“All businesses are fragile in different ways,” says Historic Kennett Square Executive Director Bo Wright. “But this crisis is particularly difficult for Main Street, consumer-facing small businesses. They’re uniquely vulnerable right now because there’s been an immediate and nearly complete cessation of demand. Though the revenue loss is temporary in this case, every day that goes by is bringing many businesses one day closer to closing permanently.”
According to the Institute for Business and Home Safety and FEMA, between 25 and 40 percent of businesses don’t reopen following a major disaster. As we saw after the Great Recession, it takes years to build new businesses after a crash. And the relationships local entrepreneurs build with employees and customers cannot be replaced quickly, if at all.
The scope of the crisis nationally—with more than half of Americans working at or owning one of the country’s 30 million small businesses—is overwhelming. Staying safe in this crisis means being able to afford to stay at home, buy groceries, and access healthcare. For countless citizens across the country and right here in Kennett Square, the fear of losing these basic necessities is a daily reality. It’s become clear in recent days that federal disaster relief, while essential and helpful, is not going to be enough. Some of that support is simply going to have to come from local municipalities and residents fighting to preserve the place we love.
Kennett Square’s small businesses are not only the lifeblood of our local economy; they’re also at the heart of what makes Kennett Square a great place to work, live, and play. Wright emphasizes that operating with a few weeks’ worth of cash buffer to carry them through an emergency does not mean that small businesses are not good businesses. In fact, he says, what we have—and are in danger of losing—here in Kennett Square is a strong foundation for community resiliency that will carry us through to the other side of the crisis brought on by COVID-19 and help the local economy rebound more quickly.
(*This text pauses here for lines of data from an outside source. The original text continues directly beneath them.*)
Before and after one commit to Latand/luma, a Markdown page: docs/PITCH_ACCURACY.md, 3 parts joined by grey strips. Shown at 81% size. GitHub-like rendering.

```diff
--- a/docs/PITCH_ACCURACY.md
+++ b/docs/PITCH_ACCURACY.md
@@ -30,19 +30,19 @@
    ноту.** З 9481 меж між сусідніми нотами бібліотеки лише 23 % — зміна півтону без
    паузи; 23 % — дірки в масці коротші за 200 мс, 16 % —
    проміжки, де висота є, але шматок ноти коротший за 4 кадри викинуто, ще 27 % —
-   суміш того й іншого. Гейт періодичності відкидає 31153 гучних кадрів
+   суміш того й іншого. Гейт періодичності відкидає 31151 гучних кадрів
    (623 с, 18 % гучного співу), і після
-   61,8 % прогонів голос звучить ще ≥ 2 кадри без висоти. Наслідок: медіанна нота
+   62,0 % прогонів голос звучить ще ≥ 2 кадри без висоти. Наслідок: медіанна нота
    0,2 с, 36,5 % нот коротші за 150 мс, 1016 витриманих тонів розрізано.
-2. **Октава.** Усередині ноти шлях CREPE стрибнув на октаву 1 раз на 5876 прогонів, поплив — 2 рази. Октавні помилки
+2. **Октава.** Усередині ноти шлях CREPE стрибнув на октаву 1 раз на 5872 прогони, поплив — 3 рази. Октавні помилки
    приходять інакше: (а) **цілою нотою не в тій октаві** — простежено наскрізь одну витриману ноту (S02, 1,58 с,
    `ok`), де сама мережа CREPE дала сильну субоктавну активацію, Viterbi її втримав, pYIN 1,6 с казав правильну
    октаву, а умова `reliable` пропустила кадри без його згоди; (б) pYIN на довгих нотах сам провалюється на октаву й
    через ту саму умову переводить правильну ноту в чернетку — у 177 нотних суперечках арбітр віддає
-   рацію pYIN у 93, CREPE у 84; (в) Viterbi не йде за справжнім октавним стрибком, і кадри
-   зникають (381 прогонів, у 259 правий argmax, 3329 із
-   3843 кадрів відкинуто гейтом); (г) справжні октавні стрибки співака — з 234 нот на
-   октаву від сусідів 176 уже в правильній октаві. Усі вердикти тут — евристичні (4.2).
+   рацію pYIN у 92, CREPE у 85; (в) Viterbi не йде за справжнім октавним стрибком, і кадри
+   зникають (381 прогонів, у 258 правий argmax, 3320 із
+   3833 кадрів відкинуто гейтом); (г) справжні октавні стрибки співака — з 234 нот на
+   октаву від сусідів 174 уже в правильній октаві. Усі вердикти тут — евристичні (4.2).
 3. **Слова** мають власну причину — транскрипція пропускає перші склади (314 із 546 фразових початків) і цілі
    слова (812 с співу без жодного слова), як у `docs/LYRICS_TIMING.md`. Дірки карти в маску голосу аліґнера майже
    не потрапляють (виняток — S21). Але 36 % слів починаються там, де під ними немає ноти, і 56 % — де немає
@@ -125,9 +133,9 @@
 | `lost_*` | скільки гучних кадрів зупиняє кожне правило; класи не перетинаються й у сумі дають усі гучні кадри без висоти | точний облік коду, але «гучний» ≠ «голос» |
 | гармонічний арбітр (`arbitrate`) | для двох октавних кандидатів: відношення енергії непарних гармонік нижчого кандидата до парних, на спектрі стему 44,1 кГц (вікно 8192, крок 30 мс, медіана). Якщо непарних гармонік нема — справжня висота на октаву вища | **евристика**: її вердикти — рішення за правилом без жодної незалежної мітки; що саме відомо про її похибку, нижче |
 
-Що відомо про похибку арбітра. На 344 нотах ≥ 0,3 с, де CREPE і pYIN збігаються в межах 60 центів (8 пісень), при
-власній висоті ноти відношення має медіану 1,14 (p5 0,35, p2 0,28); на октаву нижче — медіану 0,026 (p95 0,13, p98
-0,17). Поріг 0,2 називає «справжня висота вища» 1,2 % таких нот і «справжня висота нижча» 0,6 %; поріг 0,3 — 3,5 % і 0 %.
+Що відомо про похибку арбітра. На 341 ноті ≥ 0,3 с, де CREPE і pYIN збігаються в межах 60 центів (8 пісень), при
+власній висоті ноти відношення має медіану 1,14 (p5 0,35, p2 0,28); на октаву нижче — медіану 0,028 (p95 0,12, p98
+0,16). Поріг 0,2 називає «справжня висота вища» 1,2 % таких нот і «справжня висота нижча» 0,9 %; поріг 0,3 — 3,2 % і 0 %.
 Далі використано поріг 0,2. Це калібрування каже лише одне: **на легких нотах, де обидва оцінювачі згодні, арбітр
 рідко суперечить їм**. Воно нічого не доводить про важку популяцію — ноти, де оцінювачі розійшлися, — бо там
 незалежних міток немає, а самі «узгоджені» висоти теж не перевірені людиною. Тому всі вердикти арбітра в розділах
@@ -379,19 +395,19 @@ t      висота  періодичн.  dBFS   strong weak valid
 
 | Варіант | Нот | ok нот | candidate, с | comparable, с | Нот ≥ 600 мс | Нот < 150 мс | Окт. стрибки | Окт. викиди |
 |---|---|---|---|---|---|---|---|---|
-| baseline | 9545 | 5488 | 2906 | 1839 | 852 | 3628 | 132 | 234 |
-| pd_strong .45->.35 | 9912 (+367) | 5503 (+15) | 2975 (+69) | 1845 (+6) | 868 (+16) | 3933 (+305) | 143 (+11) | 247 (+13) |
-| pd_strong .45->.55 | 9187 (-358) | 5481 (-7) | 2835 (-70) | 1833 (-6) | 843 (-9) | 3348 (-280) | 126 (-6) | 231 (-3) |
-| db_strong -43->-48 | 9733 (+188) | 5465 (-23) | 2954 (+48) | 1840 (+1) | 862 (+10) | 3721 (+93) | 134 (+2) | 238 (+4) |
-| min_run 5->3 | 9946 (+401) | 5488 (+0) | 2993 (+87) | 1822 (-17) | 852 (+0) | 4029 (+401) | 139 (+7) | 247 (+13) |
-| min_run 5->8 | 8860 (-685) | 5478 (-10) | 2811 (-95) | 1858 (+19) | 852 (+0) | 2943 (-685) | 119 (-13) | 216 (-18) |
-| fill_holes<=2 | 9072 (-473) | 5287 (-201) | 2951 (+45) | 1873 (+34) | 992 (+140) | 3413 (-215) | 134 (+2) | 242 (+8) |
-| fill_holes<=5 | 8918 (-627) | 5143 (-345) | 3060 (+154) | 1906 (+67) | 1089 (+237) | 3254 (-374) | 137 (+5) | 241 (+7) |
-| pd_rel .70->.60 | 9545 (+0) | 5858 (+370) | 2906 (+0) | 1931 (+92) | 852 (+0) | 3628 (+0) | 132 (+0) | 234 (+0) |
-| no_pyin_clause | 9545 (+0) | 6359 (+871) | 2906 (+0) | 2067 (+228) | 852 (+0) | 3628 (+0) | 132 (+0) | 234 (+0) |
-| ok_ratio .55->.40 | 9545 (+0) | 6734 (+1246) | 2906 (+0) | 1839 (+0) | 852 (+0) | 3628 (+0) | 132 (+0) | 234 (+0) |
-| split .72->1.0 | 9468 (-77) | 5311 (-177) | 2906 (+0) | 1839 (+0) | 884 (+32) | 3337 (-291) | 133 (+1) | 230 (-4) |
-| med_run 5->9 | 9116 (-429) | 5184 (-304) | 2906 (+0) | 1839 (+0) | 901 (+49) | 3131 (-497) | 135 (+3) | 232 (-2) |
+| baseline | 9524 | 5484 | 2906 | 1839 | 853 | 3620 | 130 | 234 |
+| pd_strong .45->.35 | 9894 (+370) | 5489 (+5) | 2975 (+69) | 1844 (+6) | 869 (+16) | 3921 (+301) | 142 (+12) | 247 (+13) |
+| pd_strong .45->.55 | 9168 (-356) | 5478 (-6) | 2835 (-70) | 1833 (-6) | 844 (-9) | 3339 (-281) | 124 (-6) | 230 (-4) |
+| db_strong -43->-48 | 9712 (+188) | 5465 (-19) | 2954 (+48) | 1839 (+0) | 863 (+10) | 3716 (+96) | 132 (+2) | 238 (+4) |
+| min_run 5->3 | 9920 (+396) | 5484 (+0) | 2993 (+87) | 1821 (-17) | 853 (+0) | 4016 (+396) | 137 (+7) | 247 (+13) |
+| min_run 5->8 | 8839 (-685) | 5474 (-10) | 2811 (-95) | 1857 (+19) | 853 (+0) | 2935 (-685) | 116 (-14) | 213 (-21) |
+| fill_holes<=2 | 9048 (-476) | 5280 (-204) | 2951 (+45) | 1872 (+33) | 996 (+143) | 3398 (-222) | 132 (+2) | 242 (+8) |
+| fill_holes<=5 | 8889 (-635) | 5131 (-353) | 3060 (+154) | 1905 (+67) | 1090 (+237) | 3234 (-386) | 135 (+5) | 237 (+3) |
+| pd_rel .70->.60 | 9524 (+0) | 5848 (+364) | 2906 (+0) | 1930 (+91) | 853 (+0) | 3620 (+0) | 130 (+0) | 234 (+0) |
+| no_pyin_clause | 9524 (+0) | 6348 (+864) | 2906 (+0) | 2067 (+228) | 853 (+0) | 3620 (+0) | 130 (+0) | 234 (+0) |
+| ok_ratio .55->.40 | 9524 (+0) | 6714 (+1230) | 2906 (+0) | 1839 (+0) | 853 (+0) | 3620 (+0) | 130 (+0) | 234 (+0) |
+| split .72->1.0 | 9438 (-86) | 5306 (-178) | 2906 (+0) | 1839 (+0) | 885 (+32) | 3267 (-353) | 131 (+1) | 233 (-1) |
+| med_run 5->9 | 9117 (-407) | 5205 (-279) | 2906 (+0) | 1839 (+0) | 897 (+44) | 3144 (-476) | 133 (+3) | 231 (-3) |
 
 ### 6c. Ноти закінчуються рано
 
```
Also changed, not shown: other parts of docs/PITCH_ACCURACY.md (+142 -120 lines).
Not only because these businesses are the heart of our community, but also because our main street businesses are our communities’ financial backbone—something Wright learned about in hundreds of cities through his work with Strong Towns.
Although many residents and visitors might articulate what they love about Kennett Square in terms of its charm and character, what they’re identifying is the human scale of a strong local economy. Residents are justifiably proud of the fact that the Borough hasn’t been taken over by national chains, superstores, or massive parking lots.
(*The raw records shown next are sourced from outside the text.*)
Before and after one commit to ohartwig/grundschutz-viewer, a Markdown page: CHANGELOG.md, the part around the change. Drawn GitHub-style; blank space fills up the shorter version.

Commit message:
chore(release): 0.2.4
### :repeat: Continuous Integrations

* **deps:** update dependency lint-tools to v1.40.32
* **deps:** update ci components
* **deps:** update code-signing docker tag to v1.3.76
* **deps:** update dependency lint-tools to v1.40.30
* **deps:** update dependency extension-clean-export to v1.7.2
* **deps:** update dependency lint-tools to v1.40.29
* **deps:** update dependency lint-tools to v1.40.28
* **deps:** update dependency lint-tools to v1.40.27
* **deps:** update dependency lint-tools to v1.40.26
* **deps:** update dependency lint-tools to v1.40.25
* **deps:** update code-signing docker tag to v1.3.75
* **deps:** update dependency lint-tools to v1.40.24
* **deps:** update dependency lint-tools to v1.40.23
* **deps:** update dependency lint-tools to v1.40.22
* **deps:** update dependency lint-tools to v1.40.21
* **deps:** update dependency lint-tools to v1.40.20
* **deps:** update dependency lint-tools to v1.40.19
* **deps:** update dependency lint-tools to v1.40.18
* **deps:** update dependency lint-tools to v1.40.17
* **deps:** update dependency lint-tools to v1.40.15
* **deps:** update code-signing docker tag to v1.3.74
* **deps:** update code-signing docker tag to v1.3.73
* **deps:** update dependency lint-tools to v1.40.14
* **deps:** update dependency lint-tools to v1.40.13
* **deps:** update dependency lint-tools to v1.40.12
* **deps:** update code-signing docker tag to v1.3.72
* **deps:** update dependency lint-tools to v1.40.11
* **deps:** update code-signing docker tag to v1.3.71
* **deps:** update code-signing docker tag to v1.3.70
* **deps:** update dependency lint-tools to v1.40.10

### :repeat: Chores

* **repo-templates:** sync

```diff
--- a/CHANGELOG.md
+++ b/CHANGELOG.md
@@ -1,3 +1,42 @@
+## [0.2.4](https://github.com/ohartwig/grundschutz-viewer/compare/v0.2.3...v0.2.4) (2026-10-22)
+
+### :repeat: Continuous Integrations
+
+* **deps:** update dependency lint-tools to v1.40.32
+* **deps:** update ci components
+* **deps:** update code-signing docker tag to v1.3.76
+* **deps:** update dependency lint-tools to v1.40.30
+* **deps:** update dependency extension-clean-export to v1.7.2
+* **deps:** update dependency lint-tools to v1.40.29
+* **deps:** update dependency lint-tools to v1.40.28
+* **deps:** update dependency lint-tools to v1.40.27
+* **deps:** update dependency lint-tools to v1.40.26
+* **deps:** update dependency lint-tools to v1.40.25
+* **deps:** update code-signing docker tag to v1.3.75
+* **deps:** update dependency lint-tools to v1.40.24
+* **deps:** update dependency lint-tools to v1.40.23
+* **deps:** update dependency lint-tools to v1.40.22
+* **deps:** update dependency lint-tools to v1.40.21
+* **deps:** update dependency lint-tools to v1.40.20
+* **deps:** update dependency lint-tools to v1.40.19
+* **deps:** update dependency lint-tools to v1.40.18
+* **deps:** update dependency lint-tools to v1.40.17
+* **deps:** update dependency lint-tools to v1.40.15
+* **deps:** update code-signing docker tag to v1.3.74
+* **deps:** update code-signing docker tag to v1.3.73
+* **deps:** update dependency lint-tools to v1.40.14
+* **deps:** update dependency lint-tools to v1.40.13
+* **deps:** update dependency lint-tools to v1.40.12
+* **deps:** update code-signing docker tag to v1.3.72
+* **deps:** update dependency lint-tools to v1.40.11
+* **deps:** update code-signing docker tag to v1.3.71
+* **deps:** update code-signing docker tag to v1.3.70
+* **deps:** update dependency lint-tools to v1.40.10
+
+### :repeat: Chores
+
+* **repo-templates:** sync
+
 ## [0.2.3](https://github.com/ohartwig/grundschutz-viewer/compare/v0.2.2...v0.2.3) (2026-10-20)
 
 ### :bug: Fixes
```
The kind of economic flourishing Kennett Square has enjoyed over the last few decades arguably began with Michael Walker’s decision to locate the headquarters of his company, Genesis HealthCare, in the heart of the town where he was living and raising his family.
The arrival of the now nationally renowned Talula’s Table and other new businesses complemented and elevated longtime existing small businesses and attracted still more creative entrepreneurs. Anyone who has seen Kennett Square take shape over these years can testify to the truth of this economic principle in action. The revitalization of neighborhoods like the Birch Street area and Cannery Row is a natural and sustainable result of the growth on and around State Street.
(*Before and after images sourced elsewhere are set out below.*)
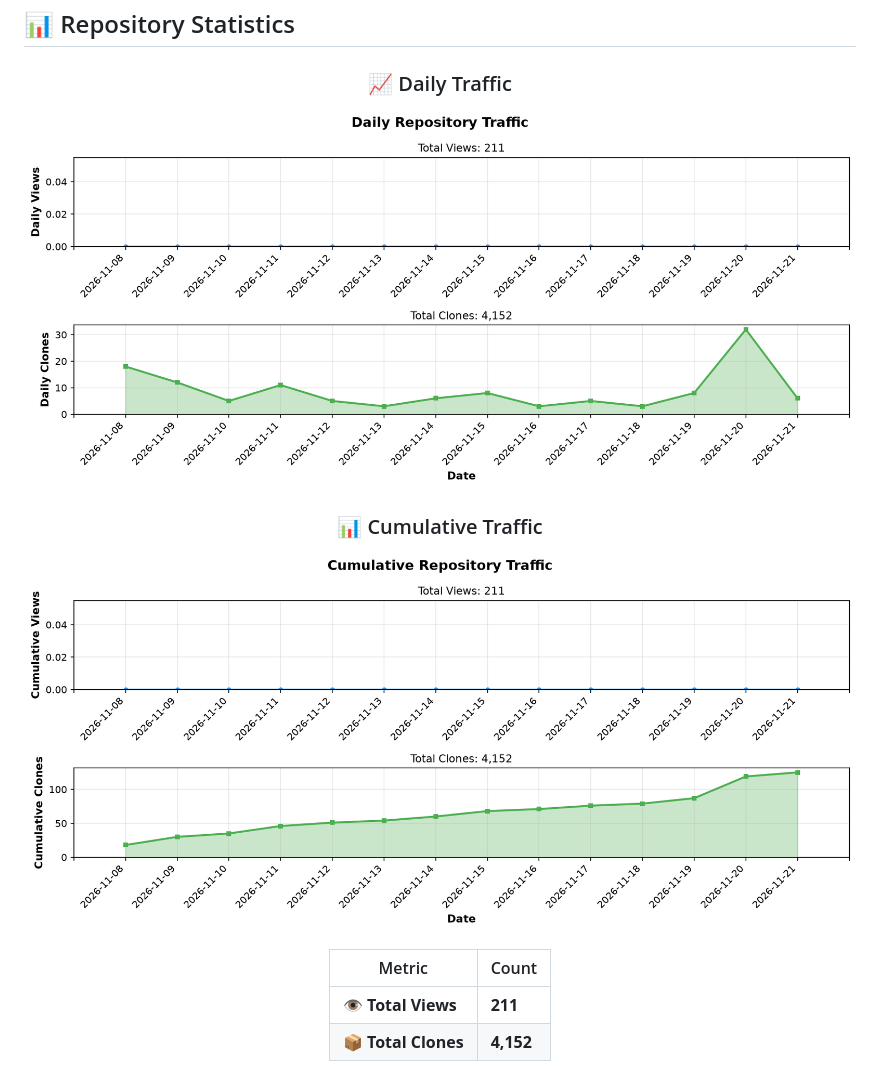
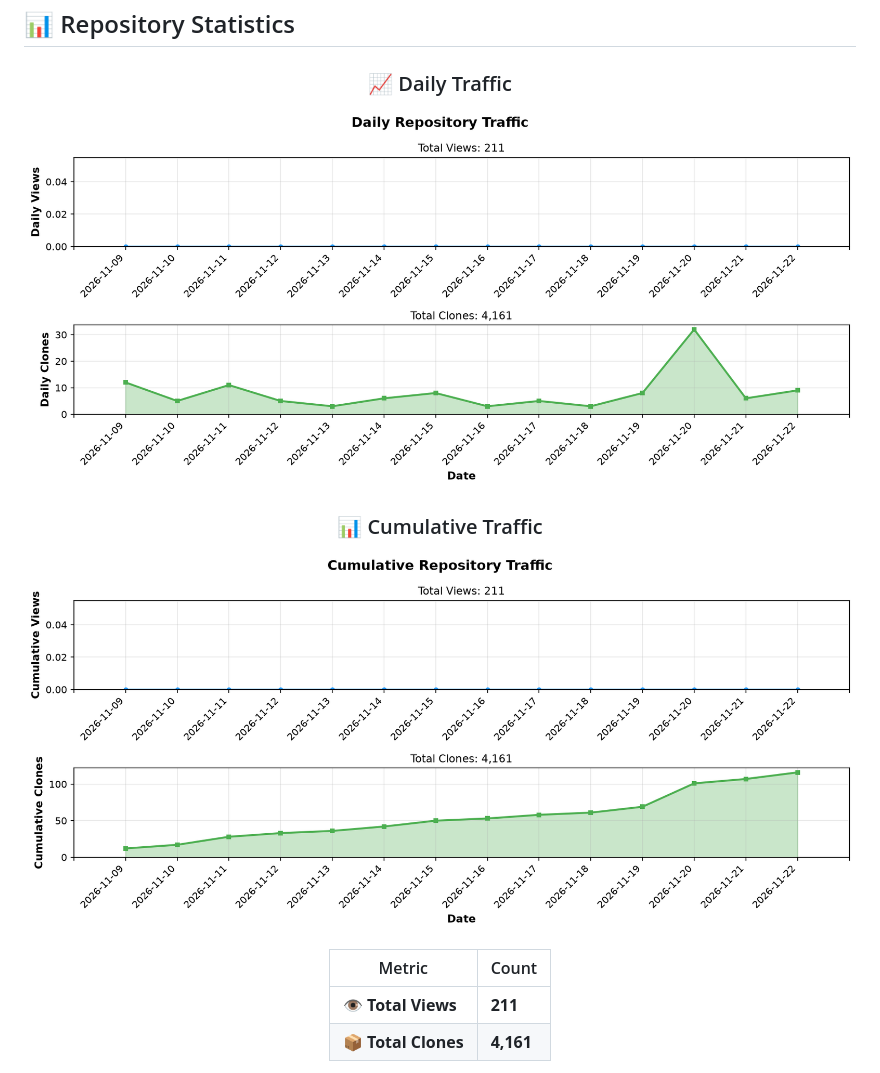
Before and after one commit to BonoJovi/ai2ia, a Markdown page: README.md, the part around one of its changes. Rendered like a GitHub page; pictures changed too: docs/stats_graph_cumulative.png, docs/stats_graph_daily.png.

```diff
--- a/README.md
+++ b/README.md
@@ -88,5 +88,5 @@ I'm BonoJovi (Yoshihiro NAKAHARA), the project initiator.
 | Metric | Count |
 |--------|-------|
 | 👁️ **Total Views** | **211** |
-| 📦 **Total Clones** | **4,152** |
+| 📦 **Total Clones** | **4,161** |
 
```
Also changed, not shown: other parts of README.md (+1 -1 lines), 1 other file.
“As we look towards rebuilding after this crisis is over, it’s critical to support these small businesses—not only to help the owners and their employees and their families, although that’s incredibly important, but also for the economy of our town and region,” Wright says.
The Kennett Square Revitalization Task Force, formed in 1986 by Michael Walker, was the first iteration of Historic Kennett Square (HKS), the nonprofit tasked with building community and shepherding smart growth in Kennett. “Based on the success of these revitalization efforts over recent years, the staff and Board of Historic Kennett Square were working on a new vision statement for the organization just before the COVID-19 crisis hit,” Wright says. “We focused on how we want to see Kennett Square fulfill its potential to be an inclusive, beautiful, and evolving community. To help accomplish that, HKS provides expertise in community development and thought leadership and hosts events to build community. The goal is that Kennett Square will become a beautiful community where everyone can belong and prosper. Just a few short weeks later, how we implement that vision has changed dramatically, but the core truth is as enduring and resilient as the town itself.”
“We’ve been amazed and inspired by the creativity and perseverance of small business owners over these past few weeks,” says Wright. “Many of them have made dramatic changes to how they operate so they can continue to serve customers in this new reality. From devising new ways to hand take-out meals and products to customers safely, getting online shopping up and running, to offering free local delivery, they’re tenacious and innovative. They’re also fighting to survive. We encourage everyone who is able to do so to invest in them, and in the future of the beautiful town we love, by supporting them now.”
Love where you live is more than a slogan or a feeling, it’s a call to action, and Kennett Square residents have demonstrated amazing generosity and creativity in supporting others through this crisis. Residents can support local businesses by buying take-out meals and shopping local businesses online. Buying gift cards to use later also helps businesses with the cash flow they need right now. These can be purchased through KennettStrong.com or through the businesses’ own websites. Find a continuously updated page of ways you can support local safely right now at https://historickennettsquare.com/supporting-our-local-business-community/